Software designers must envision every detail of what an application will do, how it will do it, and how it will look (the user interface). A simple example is how a home accounting program is created. The software designer first lays out the overall functionality of the program, specifying what it should be able to do, such as balancing a checkbook, keeping track of incoming and outgoing bills, and maintaining records of expenses. For each of these tasks, the software designer will outline the design details for the specific functions that he or she has mandated, such as what menus and icons will be used, what each screen will look like, and whether there will be help or dialog boxes to assist the user. For example, the designer may specify that the expense record part of the program produce a pie chart that shows the percentage of each household expense in the overall household budget. The designer can specify that the program automatically display the pie chart each time a budget assessment is completed or only after the user clicks on the appropriate icon on the toolbar.
Some software companies specialize in building custom-designed software. This software is highly specialized for specific needs or problems of particular businesses. Some businesses are large enough that they employ in-house software designers who create software applications for their computer systems. A related field is software engineering, which involves writing customized complex software to solve specific engineering or technical problems of a business or industry.
Whether the designer is working on a mass-market or a custom application, the first step is to define the overall goals for the application.

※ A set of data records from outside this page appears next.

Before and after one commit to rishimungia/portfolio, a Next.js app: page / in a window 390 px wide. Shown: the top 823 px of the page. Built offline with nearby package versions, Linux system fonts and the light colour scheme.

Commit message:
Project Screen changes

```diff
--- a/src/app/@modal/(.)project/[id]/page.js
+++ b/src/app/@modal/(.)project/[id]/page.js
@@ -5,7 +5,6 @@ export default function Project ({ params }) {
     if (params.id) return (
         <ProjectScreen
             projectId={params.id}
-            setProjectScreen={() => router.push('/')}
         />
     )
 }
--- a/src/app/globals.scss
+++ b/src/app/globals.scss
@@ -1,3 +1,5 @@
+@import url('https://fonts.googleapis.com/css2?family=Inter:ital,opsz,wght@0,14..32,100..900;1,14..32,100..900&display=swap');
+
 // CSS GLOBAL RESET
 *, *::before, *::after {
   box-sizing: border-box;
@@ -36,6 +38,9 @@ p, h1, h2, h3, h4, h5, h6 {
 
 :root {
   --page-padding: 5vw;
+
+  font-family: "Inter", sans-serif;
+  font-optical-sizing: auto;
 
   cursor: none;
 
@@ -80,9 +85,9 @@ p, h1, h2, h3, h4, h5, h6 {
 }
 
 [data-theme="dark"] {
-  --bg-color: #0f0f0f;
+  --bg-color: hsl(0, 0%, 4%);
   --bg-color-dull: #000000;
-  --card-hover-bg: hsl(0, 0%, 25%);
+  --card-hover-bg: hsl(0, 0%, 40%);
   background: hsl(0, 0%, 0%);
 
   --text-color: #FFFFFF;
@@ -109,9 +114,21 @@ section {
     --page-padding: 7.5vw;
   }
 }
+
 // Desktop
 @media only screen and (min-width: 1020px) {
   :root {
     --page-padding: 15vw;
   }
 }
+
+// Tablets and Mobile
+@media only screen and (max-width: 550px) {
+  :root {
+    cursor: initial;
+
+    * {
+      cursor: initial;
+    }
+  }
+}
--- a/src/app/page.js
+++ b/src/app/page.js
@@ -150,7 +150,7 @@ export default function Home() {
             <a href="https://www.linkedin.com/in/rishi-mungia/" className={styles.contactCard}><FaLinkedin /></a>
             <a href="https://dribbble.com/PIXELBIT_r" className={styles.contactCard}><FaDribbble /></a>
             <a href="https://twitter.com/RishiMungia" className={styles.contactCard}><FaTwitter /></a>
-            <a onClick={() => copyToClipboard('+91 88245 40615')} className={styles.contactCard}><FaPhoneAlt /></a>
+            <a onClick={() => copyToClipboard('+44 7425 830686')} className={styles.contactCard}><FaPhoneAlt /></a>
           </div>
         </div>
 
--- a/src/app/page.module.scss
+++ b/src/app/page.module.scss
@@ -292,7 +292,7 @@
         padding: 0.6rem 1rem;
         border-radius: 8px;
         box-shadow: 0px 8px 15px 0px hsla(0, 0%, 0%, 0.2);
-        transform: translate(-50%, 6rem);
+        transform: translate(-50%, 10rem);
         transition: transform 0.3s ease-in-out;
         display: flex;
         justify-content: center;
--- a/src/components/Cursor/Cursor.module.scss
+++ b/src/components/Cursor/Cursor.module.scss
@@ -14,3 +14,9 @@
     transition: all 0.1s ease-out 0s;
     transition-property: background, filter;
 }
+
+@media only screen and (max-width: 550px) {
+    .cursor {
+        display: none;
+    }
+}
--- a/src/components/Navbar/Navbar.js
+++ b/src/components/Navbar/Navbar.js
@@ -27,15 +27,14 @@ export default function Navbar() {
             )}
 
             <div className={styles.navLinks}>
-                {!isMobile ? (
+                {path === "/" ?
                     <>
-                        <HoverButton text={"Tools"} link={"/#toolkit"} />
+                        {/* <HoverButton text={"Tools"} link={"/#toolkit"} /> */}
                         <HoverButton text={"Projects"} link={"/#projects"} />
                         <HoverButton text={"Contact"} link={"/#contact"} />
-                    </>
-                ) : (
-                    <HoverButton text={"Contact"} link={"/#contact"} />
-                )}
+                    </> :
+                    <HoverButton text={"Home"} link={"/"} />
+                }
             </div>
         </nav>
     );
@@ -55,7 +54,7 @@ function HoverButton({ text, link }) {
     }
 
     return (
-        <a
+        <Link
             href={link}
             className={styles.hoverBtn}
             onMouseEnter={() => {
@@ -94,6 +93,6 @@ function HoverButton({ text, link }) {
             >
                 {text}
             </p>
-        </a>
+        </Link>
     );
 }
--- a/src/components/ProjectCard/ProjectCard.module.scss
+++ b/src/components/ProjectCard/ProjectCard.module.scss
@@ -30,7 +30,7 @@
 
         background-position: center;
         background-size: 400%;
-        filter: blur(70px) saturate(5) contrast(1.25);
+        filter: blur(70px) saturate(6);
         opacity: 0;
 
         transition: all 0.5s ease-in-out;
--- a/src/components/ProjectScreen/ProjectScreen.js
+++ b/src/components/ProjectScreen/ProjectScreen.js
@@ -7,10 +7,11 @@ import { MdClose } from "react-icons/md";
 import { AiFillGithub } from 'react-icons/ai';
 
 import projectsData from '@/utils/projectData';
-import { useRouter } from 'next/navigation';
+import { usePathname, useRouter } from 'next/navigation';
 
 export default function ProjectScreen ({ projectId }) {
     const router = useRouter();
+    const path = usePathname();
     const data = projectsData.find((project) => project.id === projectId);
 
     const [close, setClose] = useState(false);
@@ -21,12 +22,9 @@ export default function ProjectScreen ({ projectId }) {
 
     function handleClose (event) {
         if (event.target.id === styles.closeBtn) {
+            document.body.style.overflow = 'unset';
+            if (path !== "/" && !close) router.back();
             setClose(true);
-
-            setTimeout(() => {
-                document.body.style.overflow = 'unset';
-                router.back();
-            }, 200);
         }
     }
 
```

This is typically done in consultation with management if working at a software supply company, or with the client if working on a custom-designed project. Then, the software designer studies the goals and problems of the project. If working on custom-designed software, the designer must also take into consideration the existing computer system of the client. Next, the software designer works on the program strategy and specific design detail that he or she has envisioned. At this point, the designer may need to write a proposal outlining the design and estimating time and cost allocations. Based on this report, management or the client decides if the project should proceed.
Once approval is given, the software designer and the programmers begin working on writing the software program. Typically, the software designer writes the specifications for the program, and the applications programmers write the programming codes.
In addition to the duties involved in design, a software designer may be responsible for writing a user's manual or at least writing a report for what should be included in the user's manual. After testing and debugging the program, the software designer will present it to management or to the client.